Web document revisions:
▼▼▼
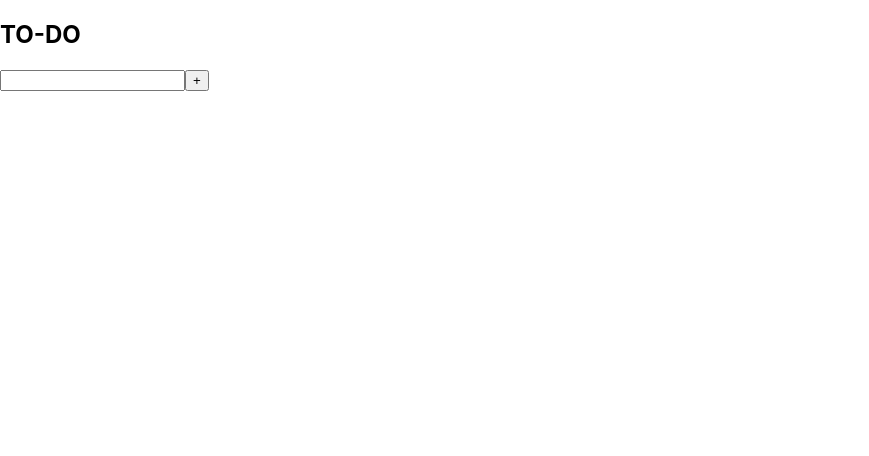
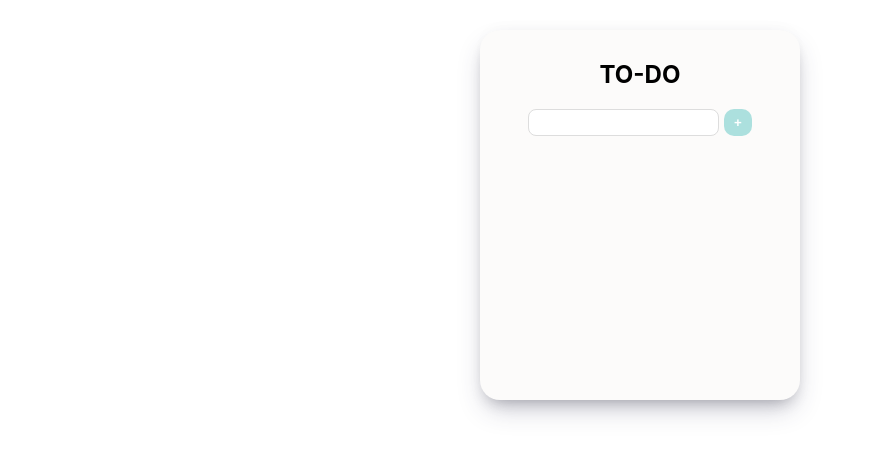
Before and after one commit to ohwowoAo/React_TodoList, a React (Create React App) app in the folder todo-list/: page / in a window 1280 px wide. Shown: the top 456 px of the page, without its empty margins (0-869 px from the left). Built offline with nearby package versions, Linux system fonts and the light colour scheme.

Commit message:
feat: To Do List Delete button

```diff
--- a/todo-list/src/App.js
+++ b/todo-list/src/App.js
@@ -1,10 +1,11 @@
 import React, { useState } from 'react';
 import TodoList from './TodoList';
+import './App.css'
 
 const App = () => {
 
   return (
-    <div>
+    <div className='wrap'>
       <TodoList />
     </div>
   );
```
▲▲▲
▼▼▼
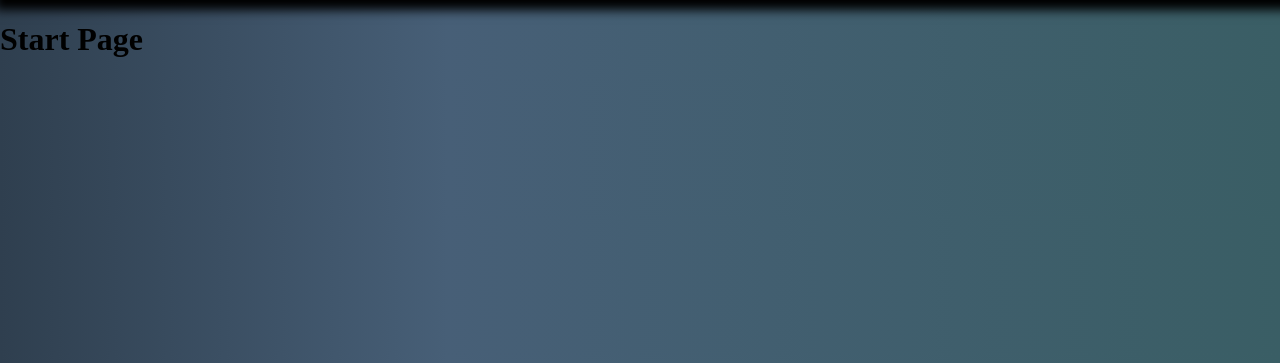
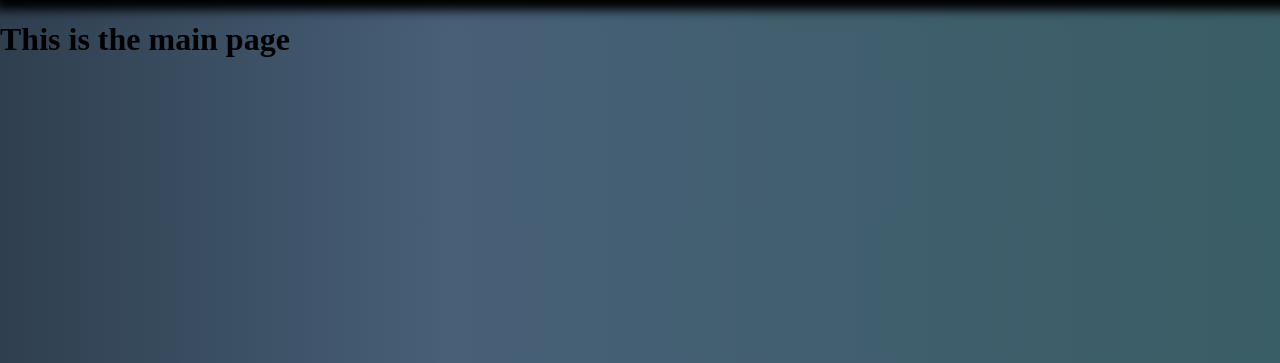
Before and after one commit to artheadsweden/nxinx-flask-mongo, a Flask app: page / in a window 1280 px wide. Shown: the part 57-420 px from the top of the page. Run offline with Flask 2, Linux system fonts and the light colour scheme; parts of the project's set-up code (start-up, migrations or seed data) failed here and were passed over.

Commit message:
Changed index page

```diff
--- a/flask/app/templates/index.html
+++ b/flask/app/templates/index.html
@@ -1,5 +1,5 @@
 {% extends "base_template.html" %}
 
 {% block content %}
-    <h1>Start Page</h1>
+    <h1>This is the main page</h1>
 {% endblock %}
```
▲▲▲
**ABOUT THIS TASK**
Extract every line above that contains the word "from".

**ANSWER SECTION**
Before and after one commit to ohwowoAo/React_TodoList, a React (Create React App) app in the folder todo-list/: page / in a window 1280 px wide. Shown: the top 456 px of the page, without its empty margins (0-869 px from the left). Built offline with nearby package versions, Linux system fonts and the light colour scheme.
 import React, { useState } from 'react';
 import TodoList from './TodoList';
Before and after one commit to artheadsweden/nxinx-flask-mongo, a Flask app: page / in a window 1280 px wide. Shown: the part 57-420 px from the top of the page. Run offline with Flask 2, Linux system fonts and the light colour scheme; parts of the project's set-up code (start-up, migrations or seed data) failed here and were passed over.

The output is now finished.